In a lecture at Fordham, an education expert disputed the notion of “our failing schools”
and said the real problem facing American schoolchildren is poverty.
“There’s nothing wrong, seriously wrong, with our schools. There is no crisis,” said Stephen Krashen, Ph.D., professor emeritus of learning and instruction at the University of Southern California. “The crisis is 100 percent manufactured. The whole thing is a hoax.”
When poverty is taken into account, “our scores are really good” on international tests that supposedly show American schools falling far behind their counterparts in other countries, he said. He noted that some better-performing countries—like Iceland and Luxembourg—have much smaller populations and don’t have the United States’ high rate of child poverty, the highest among industrialized countries. “I think maybe 10 kids took the test in Luxembourg,” he joked.
He decried the federal government’s push for more frequent testing and said what struggling schools need is more resources for children: food, health care, and above all, access to books.
“Children of poverty have practically nothing to read,” he said. “More access to books results in more reading. More reading results in more literacy development. That’s the bumper sticker.”
Krashen spoke on July 7 at Fordham College at Lincoln Center as part of a 10-day summer institute on multilingualism sponsored by the Graduate School of Education. The institute brought experts from around the country to address various aspects of multilingual education, in which educators seek to harness and strengthen bilingual students’ knowledge of their native languages as a way to help them learn English.
Krashen affirmed the value of a multilingual approach: “Kids in bilingual programs do better on tests of English reading than children in all-English programs,” he said. “It’s really hard getting this point across. It does work.”
He said bilingual education, as well as literacy education generally, works best when students have a chance to read for pleasure—silently, on their own, without interruptions. “Even in undisciplined, free, random reading, you build a huge amount of knowledge of the world,” while also absorbing the rules of language in a way that’s more effective than grammar drills and frequent testing, he said.
He asked: “How many of you read last night before you went to sleep, even though it was too late, and you shouldn’t have? This is addiction. The kind of reading that you and I do obsessively, all the time, is the most powerful.
“I am not saying, ‘If it feels good, it’s good for you,’” he said. “But if we’re doing it right, it should feel good. If we’re doing literacy and language development right, teachers and students should be having a pretty good time. If there’s pain, something’s really wrong.”

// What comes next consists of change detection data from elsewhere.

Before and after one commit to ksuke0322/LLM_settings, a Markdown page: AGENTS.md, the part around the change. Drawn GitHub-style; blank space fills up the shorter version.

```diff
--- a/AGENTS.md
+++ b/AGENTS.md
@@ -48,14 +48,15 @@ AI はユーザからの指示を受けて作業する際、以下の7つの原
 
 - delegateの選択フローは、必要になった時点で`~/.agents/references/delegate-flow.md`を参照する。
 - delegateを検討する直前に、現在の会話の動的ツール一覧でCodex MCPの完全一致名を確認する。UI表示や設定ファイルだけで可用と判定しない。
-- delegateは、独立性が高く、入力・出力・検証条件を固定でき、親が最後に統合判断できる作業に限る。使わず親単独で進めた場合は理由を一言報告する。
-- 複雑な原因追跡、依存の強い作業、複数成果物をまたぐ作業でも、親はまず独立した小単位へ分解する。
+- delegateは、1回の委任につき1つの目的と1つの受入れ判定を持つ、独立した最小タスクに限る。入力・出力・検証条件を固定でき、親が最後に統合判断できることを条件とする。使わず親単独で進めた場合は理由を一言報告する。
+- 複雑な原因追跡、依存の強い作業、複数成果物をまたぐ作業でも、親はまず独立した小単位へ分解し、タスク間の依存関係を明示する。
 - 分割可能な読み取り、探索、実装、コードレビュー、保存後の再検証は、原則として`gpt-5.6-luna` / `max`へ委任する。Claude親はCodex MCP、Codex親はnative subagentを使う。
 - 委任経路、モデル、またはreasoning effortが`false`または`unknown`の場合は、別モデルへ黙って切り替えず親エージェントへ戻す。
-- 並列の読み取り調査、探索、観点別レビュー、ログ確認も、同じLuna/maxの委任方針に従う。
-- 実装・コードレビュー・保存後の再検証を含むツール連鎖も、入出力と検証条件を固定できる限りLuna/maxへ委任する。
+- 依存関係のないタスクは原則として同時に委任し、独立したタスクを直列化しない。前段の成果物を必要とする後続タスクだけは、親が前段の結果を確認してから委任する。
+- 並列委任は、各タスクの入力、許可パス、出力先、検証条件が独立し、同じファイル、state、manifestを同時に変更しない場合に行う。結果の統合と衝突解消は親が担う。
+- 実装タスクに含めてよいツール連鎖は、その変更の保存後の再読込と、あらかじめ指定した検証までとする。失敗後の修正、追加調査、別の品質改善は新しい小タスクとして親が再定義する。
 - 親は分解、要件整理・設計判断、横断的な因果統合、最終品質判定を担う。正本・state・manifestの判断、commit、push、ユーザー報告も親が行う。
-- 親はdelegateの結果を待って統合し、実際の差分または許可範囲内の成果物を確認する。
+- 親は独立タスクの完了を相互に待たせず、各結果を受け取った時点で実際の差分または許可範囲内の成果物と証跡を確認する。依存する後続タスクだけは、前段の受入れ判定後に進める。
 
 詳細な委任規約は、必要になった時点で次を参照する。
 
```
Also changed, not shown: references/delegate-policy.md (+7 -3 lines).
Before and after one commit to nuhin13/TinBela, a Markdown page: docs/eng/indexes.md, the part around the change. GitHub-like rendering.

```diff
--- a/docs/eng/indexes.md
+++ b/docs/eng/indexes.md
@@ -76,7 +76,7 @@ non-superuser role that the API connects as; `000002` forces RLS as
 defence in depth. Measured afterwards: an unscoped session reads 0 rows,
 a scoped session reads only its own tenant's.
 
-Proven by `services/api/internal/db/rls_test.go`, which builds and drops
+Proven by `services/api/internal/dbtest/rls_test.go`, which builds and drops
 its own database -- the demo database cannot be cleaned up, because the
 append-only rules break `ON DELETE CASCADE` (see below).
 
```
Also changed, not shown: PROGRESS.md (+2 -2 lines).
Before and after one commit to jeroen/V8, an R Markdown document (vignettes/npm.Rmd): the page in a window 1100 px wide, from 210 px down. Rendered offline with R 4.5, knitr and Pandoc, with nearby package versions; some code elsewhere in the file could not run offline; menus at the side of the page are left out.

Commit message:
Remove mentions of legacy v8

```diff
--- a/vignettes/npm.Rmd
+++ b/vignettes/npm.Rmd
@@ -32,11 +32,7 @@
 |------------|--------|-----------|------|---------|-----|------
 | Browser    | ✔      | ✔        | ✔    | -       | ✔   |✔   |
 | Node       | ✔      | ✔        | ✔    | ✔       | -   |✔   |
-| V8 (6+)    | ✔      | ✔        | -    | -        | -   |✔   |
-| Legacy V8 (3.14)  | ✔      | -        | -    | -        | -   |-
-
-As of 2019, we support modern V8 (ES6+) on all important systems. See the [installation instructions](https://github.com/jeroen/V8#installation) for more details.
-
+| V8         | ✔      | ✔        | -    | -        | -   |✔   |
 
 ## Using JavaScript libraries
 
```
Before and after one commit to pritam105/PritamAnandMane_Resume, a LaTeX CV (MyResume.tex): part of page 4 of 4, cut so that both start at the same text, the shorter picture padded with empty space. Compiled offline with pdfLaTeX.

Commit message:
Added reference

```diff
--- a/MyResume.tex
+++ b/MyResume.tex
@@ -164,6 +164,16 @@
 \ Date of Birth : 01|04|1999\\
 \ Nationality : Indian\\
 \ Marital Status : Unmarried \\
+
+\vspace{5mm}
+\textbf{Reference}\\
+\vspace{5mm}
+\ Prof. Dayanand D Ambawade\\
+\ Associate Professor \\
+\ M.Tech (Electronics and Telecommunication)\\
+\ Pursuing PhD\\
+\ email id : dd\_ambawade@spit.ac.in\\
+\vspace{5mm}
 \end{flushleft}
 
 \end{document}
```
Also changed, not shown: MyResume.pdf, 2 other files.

He cited research suggesting that access to books can counteract poverty’s effects on reading achievement. He described the paltry number of books in poor schools’ libraries and the lack of books in the homes of low-income students. The money that’s being spent on testing, and developing computerized testing, should instead be used to pay for libraries, as well as health care and in-school meals that also make a crucial difference for students, he said.
“You can have the best teaching in the world and it’s not going to do anything when kids are hungry, when they haven’t had breakfast,” he said.
He said he understands the need to evaluate students’ progress, but said there’s no evidence that the federal government’s push for more standardized tests will work. He said the National Assessment of Educational Progress already provides a good sample of students’ ability, and pointed to research showing that one famous standardized test, the SAT, failed to predict students’ success in college. A better predictor: high school grades.
“Grades—otherwise known as teacher evaluations, teacher judgments of students—is the best measure we’ve got,” he said. “It does everything these testing experts want.”